By the time Erika was turning herself into an international joke, the crowd in Germany had turned completely against the Brazilians and in favor of the Americans, which is a ridiculous thought.

Still, it all seemed lost before Abby Wambach headed in the most perfect cross of all-time, off the foot of Megan Rapinoe, to get the U.S. even at 2-2 with little more than a minute left before 'Sham would've ended it.

With the game tied, it took penalty kicks to decide the outcome, and a save by Solo was the difference as the U.S. advanced to Wednesday's semifinal against France.

The game itself was a classic, maybe the greatest in the history of the Women's World Cup.

It was made even better by Ian Darke, the announcer on ESPN who really stood out to TB during last year's men's World Cup.

It's amazing what an announcer can do to enhance a telecast when he's not trying to make himself bigger than the event.

TigerBlog has written several times that the British announcers he hears on soccer broadcasts are what American baseball announcers were like in the 1940s and 1950s and so, before the announcers became multi-media stars of their own and, to get there, had to be completely self-promotional.

TB had a thought of trying to get Darke to do some Princeton broadcast this year, though he's pretty sure that won't happen.

One thing TB would like to do is a podcast with Darke at some point this year, talking about his background in broadcasting, his approach, his preparation and all.

After that, TB would love to talk to him about his perspective on American sports and American television and then ultimately about Princeton athletics and the Ivy League.

TB has no idea what a big-time announcer from England knows about Princeton, but it would be fascinating to find out.

A podcast with Ian Darke.

Coming in 2011-12.

TB hopes, at least.

1 comment:

Anonymous said...

I presume that TB has heard the story Bill Tierney tells about his experience coaching soccer:

As a condition to being hired as an assistant lacrosse coach at Johns Hopkins, Tierney was required to take the position of head coach for soccer, a sport with which he was unfamiliar.

Late in one of his first games, Hopkins was clinging to a one-goal lead. His assistant coach asked whether Tierney wanted to make a substitution, which he declined to do. A minute later, the assistant asked again and Tierney again said no. Finally, with the clock winding down, the assistant asked a third time and Tierney exclaimed with exasperation, "Why do you keep asking me if I want to substitute?! I don't want to substitute!"

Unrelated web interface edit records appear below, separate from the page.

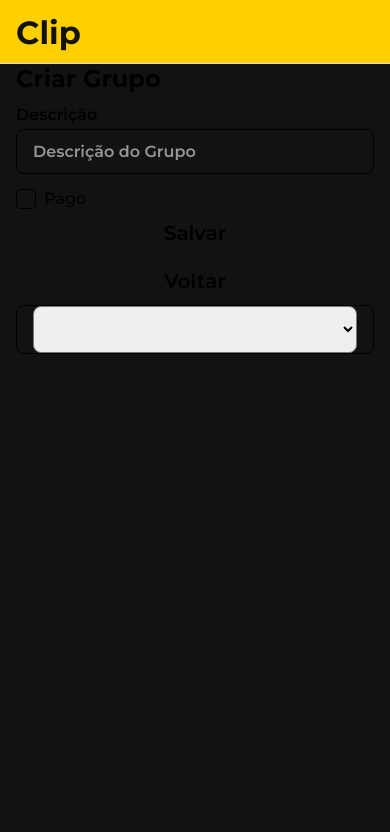
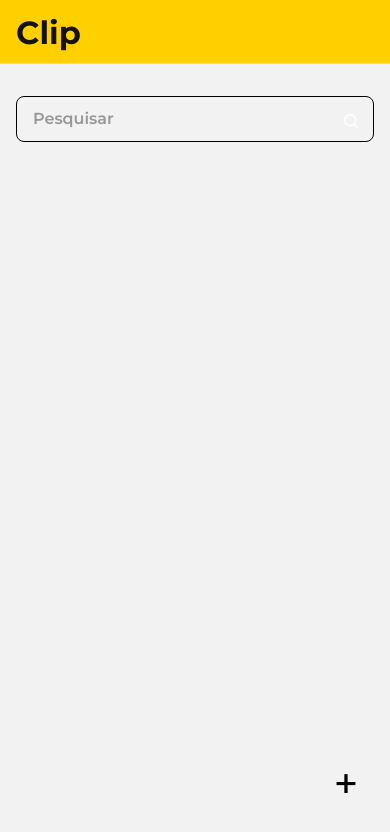
Before and after one commit to luisgomes01/Clip-App, a React Native app: screen /Search in a window 390 px wide. Shown: the top 832 px of the page. Built offline with nearby package versions, Linux system fonts and the light colour scheme.

Commit message:
feat(Pages): create Search Page

```diff
--- a/package.json
+++ b/package.json
@@ -12,9 +12,10 @@
     "@expo/webpack-config": "^0.17.0",
     "@react-native-community/datetimepicker": "6.5.2",
     "@react-native-picker/picker": "^2.4.8",
-    "@types/styled-components-react-native": "^5.2.0",
     "@react-navigation/native": "^6.0.14",
     "@react-navigation/native-stack": "^6.9.2",
+    "@react-navigation/stack": "^6.3.5",
+    "@types/styled-components-react-native": "^5.2.0",
     "expo": "~47.0.8",
     "expo-font": "^11.0.1",
     "expo-splash-screen": "^0.17.5",
@@ -24,6 +25,7 @@
     "react-native": "0.70.5",
     "react-native-safe-area-context": "4.4.1",
     "react-native-screens": "~3.18.0",
+    "react-native-svg": "13.4.0",
     "react-native-web": "~0.18.7",
     "styled-components": "^5.3.6"
   },
--- /dev/null
+++ b/src/pages/search/SearchIcon.tsx
@@ -0,0 +1,18 @@
+import * as React from "react";
+import Svg, { Path, SvgProps } from "react-native-svg";
+
+interface Props extends SvgProps {
+  width?: number;
+  height?: number;
+  color: string;
+}
+const SearchIcon = ({ width = 14, height = 15, color, ...props }: Props) => (
+  <Svg width={width} height={height} fill="none" {...props}>
+    <Path
+      d="m13.77 12.666-2.644-2.636a6.157 6.157 0 0 0 1.314-3.81 6.22 6.22 0 1 0-6.22 6.22 6.157 6.157 0 0 0 3.81-1.314l2.636 2.644a.778.778 0 0 0 1.274-.253.777.777 0 0 0-.17-.851ZM1.555 6.22a4.665 4.665 0 1 1 9.33 0 4.665 4.665 0 0 1-9.33 0Z"
+      fill={color}
+    />
+  </Svg>
+);
+
+export default SearchIcon;
--- a/src/pages/search/index.tsx
+++ b/src/pages/search/index.tsx
@@ -1,44 +1,38 @@
-import { View } from "react-native";
 import { useTheme } from "styled-components";
-import Button from "../../components/button/Button";
-import Checkbox from "../../components/checkbox/Checkbox";
+import { NativeStackScreenProps } from "@react-navigation/native-stack";
 import Input from "../../components/input/Input";
-import PickerSelect from "../../components/picker/Picker";
-import Title from "../../components/title/Title";
+import { SearchContainer, Icon } from "./styles";
+import Container from "../../components/container/Container";
+import RoundedButton from "../../components/roundedButton/RoundedButton";
 
-const Search = () => {
+type RootStackParamList = {
+  CreateGroup: {};
+};
+
+type Props = NativeStackScreenProps<RootStackParamList>;
+
+const Search = ({ navigation }: Props) => {
   const theme = useTheme();
+
+  const handleAddButton = () => {
+    navigation.navigate("CreateGroup");
+  };
   return (
-    <View
-      style={{
-        flex: 1,
-        paddingLeft: 16,
-        paddingRight: 16,
-        backgroundColor: theme.background,
-      }}
-    >
-      <Title>Criar Grupo</Title>
-      <Input label="Descrição" placeholder="Descrição do Grupo" />
-      <Checkbox
-        checked={false}
-        label="Pago"
-        containerStyle={{ marginTop: 15 }}
+    <Container>
+      <SearchContainer>
+        <Input placeholder="Pesquisar" />
+        <Icon color={theme.labelColor} />
+      </SearchContainer>
+      <RoundedButton
+        type="primary"
+        style={{
+          position: "absolute",
+          right: 16,
+          bottom: 32,
+        }}
+        onPress={handleAddButton}
       />
-      <Button type="primary">Salvar</Button>
-      <Button type="secondary">Voltar</Button>
-      <PickerSelect
-        items={[
-          {
-            label: "Java",
-            value: "java",
-          },
-          {
-            label: "Javascript",
-            value: "javascript",
-          },
-        ]}
-      />
-    </View>
+    </Container>
   );
 };
 
--- /dev/null
+++ b/src/pages/search/styles.ts
@@ -0,0 +1,13 @@
+import styled from "styled-components/native";
+import SearchIcon from "./SearchIcon";
+
+export const SearchContainer = styled.View`
+  position: relative;
+`;
+
+export const Icon = styled(SearchIcon)`
+  position: absolute;
+  right: 16px;
+  align-self: center;
+  top: 18px;
+`;
```
Also changed, not shown: src/assets/search.svg (added), 1 other file (tests, documents, lock files or other folders).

Of course, the explanation is that, in soccer, the game clock keeps running while play is stopped for a substitution. Coaches with a late game lead routinely make superfluous substitutions to kill time.

By the way, Tierney took the soccer team to the NCAA Division III tournament, not bad for a sport whose rules he didn't even know.